Start of Dataset records
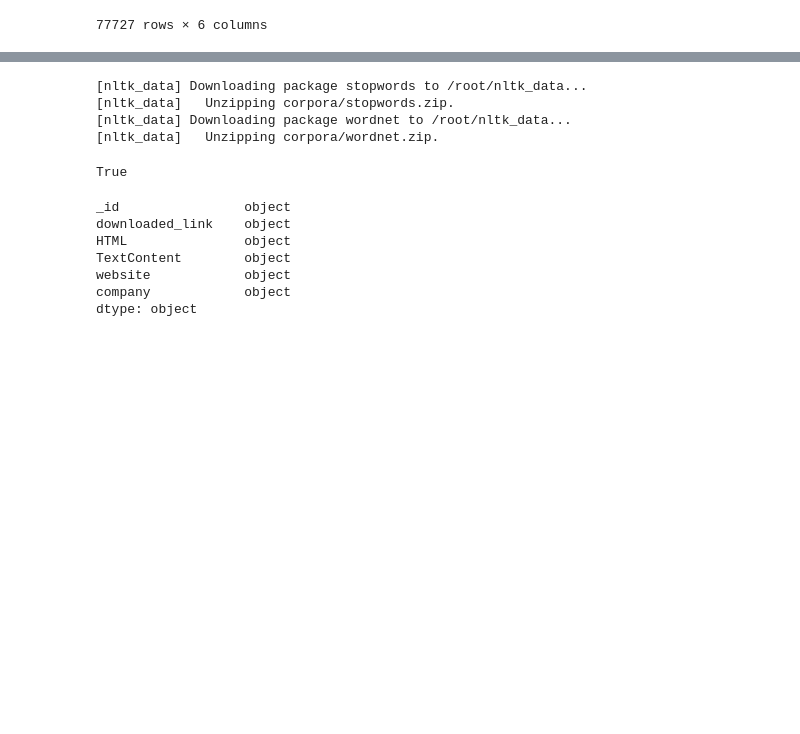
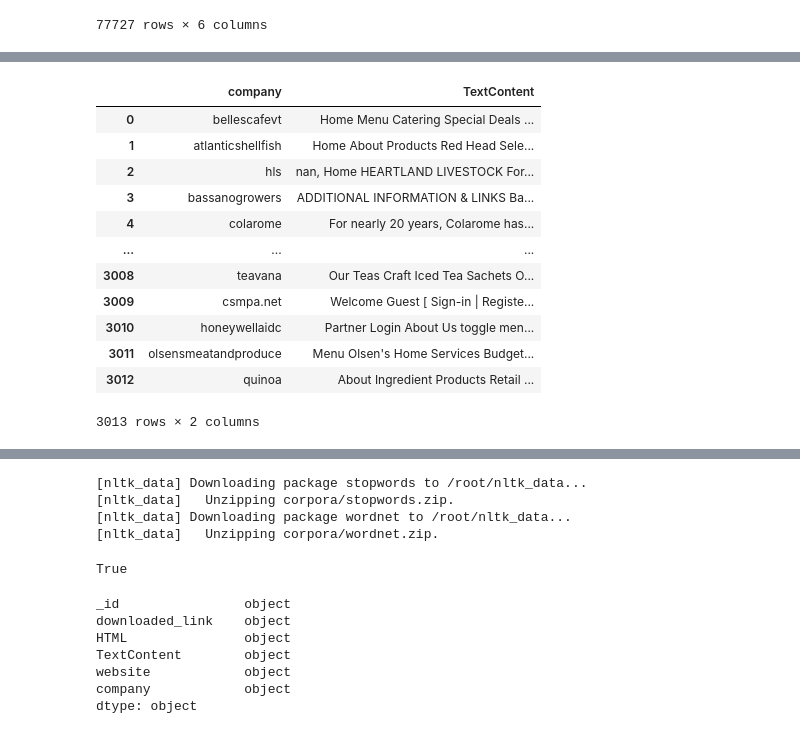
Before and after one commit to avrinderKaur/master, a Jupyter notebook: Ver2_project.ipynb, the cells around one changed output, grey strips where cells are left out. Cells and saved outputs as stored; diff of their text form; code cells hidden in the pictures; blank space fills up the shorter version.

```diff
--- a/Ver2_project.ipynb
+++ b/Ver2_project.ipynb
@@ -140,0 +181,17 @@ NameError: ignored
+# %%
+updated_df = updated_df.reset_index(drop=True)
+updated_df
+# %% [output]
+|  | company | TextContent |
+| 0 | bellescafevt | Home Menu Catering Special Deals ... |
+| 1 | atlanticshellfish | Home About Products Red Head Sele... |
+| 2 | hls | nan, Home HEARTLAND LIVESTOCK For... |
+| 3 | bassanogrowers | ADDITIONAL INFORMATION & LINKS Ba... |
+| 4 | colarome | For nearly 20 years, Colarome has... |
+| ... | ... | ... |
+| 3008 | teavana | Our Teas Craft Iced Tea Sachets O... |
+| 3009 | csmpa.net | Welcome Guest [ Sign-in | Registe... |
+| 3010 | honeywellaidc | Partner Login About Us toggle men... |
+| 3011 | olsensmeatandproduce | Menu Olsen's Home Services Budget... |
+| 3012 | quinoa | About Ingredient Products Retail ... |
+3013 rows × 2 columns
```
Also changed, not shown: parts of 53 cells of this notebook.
End of Dataset records
Start of Dataset records
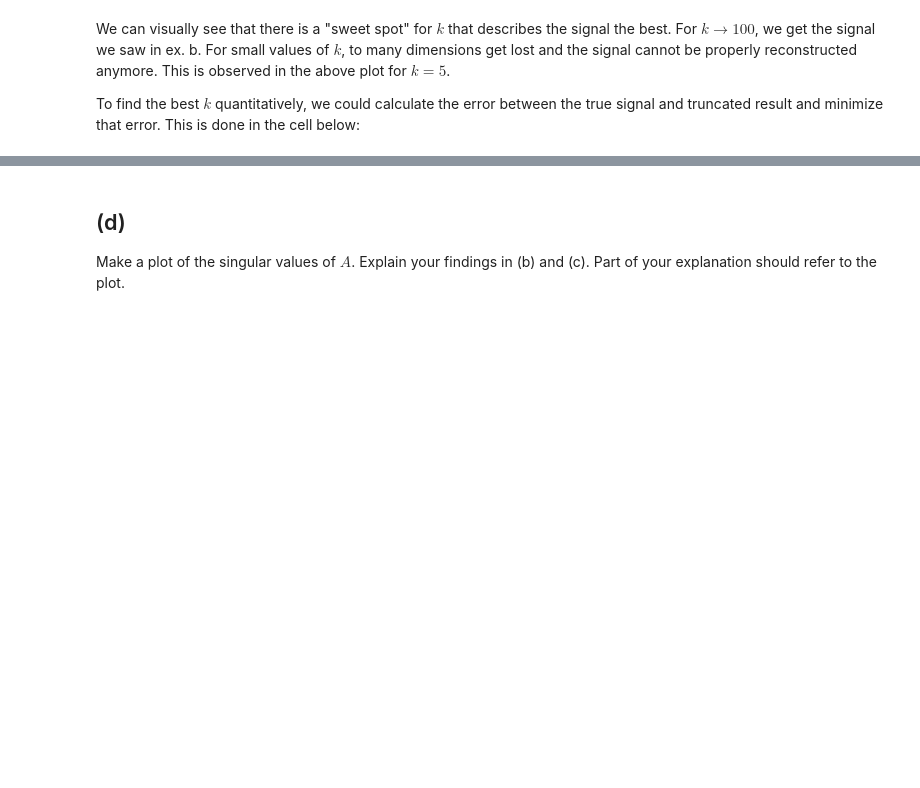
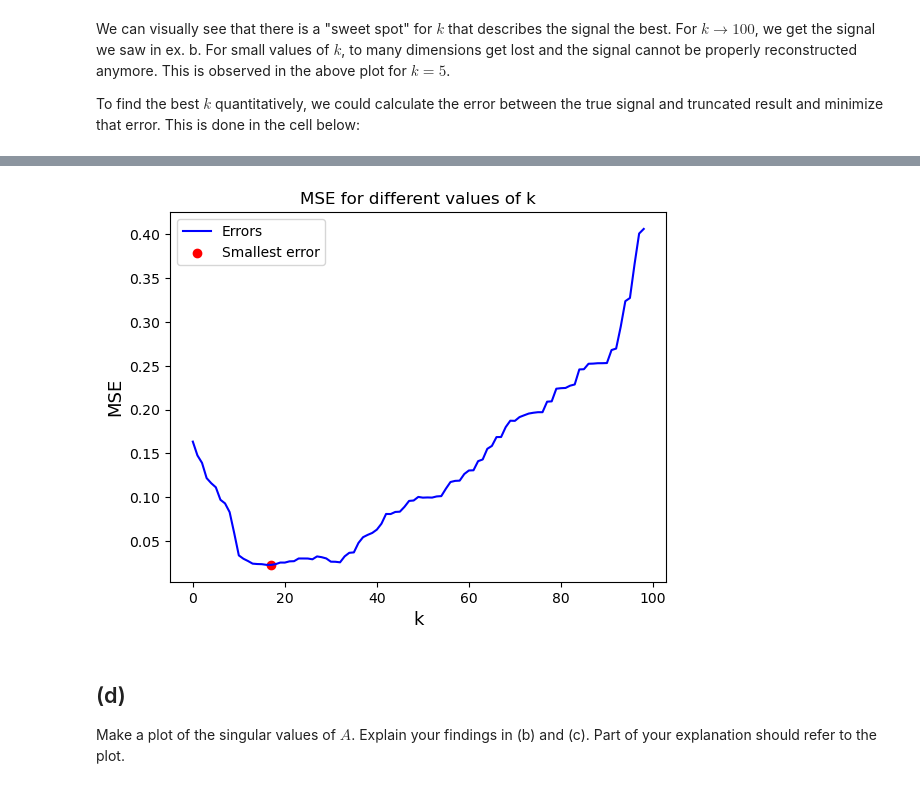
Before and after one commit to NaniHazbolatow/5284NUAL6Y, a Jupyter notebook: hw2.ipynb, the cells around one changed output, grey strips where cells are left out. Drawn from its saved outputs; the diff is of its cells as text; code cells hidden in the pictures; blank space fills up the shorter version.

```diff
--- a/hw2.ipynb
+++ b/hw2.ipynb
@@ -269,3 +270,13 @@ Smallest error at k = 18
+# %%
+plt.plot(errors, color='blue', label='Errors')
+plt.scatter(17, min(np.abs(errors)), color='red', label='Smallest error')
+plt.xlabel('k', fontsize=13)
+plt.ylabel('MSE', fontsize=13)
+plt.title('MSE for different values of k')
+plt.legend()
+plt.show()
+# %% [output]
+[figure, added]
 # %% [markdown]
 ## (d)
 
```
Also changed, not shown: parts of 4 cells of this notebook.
End of Dataset records
# What the exercise asks
Scan the records above for lines with the word "Home". Then report how many there are, as a bare number.

# Exercise solution
4